When running overnight, we assign “watches”. With only four people on board, this meant two two-person teams; Roberta and her mom, and me and her dad. Each team would take turns every four hours driving the boat. I require two person teams, so that one person can “drive” the boat while the other acts as the “gofer” (go for this, go for that). When one team is on the duty, the other team can sleep. Neither of Roberta’s parents know anything about driving the boat, which means that it is really just Roberta and I doing the shifts, with her parents doing “gofer duty”. During my shift, I did have to leave John (Roberta’s dad) at the helm while I would do engine rooms checks, which was always a little nerve racking. If I was in the engine room and something came up, he would need a way to contact me. We experimented with him honking the horn, but I couldn’t hear it in the engine room. I then showed him how to drop the throttles. The change in the engine rpm would be my clue to rush back to the helm. My hope is that he’ll never actually have to do this, in that our rule is that Roberta or I wait until nothing is on the radar before doing our hourly engine room check.

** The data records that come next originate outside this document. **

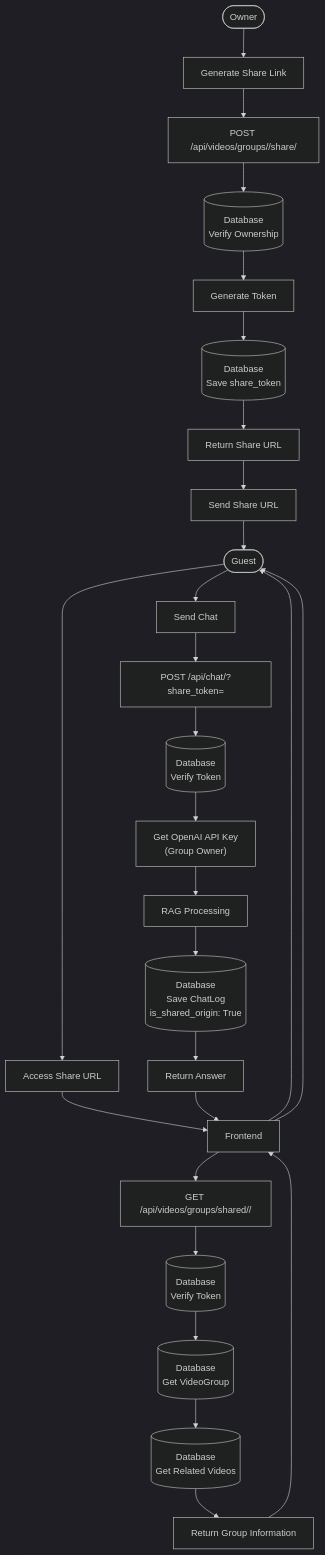
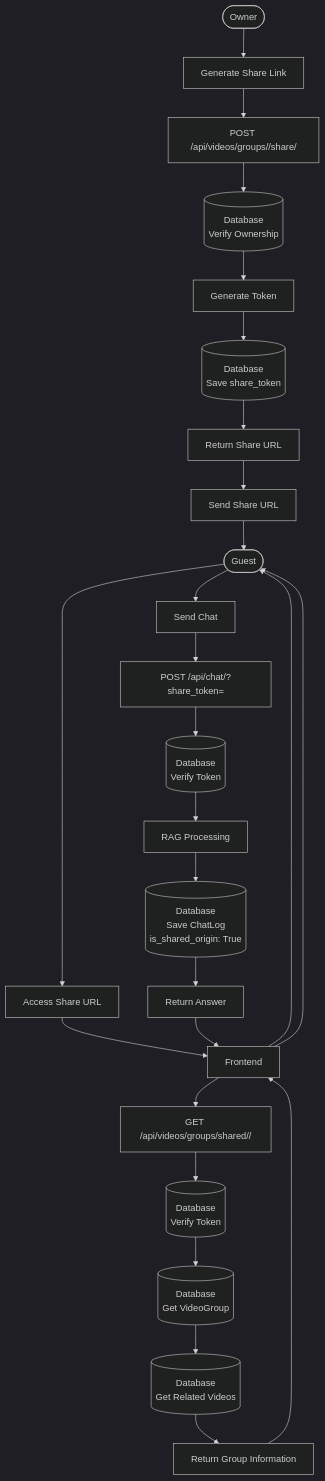
One commit to yukiharada1228/videoq changed the fourth of 6 diagrams in docs/database/data-flow-diagram.md. Above: the diagram before and after it, drawn with Mermaid (dark theme). The commit also changed other lines of this file and 11 other files, not shown here.

````diff
--- a/docs/database/data-flow-diagram.md
+++ b/docs/database/data-flow-diagram.md
@@ -125,32 +120,31 @@
 ```mermaid
 flowchart TD
     Start1([Owner]) --> Generate[Generate Share Link]
     Generate --> API1[POST /api/videos/groups/<id>/share/]
     API1 --> Validate1[(Database<br/>Verify Ownership)]
     Validate1 --> GenerateToken[Generate Token]
     GenerateToken --> SaveToken[(Database<br/>Save share_token)]
     SaveToken --> ReturnURL[Return Share URL]
     ReturnURL --> Share[Send Share URL]
     
     Share --> Guest([Guest])
     Guest --> Access[Access Share URL]
     Access --> Frontend[Frontend]
     Frontend --> API2[GET /api/videos/groups/shared/<token>/]
     
     API2 --> ValidateToken[(Database<br/>Verify Token)]
     ValidateToken --> GetGroup[(Database<br/>Get VideoGroup)]
     GetGroup --> GetVideos[(Database<br/>Get Related Videos)]
     GetVideos --> Response[Return Group Information]
     Response --> Frontend
     Frontend --> Guest
     
     Guest --> Chat[Send Chat]
     Chat --> API3[POST /api/chat/?share_token=<token>]
     API3 --> ValidateToken2[(Database<br/>Verify Token)]
-    ValidateToken2 --> GetAPIKey["Get OpenAI API Key<br/>(Group Owner)"]
-    GetAPIKey --> RAG[RAG Processing]
+    ValidateToken2 --> RAG[RAG Processing]
     RAG --> SaveLog[(Database<br/>Save ChatLog<br/>is_shared_origin: True)]
     SaveLog --> ReturnAnswer[Return Answer]
     ReturnAnswer --> Frontend
     Frontend --> Guest
 ```
````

Around noon, 60 miles out to sea, my engine room check did spot a problem. I have a little temperature gun I use to check the temperature of various things in the engine room. I’m just looking for anything that seems wrong. The gun is great – I can just point it at anything from several feet away, and immediately know the temperature. I check the shaft bearings, the transmissions, the hydraulic system, and even the walls of the engine room itself.
The port side shaft seal, where the main prop shaft exits the boat, was reading 145 degrees, versus 85 degrees on the starboard (right) side. I’ve read about tightening and loosening shaft seals, but have never tightened or loosened one personally. For those who are not familiar with the shaft seals, also known as a stuffing box, I’ll do my best to give a brief explanation…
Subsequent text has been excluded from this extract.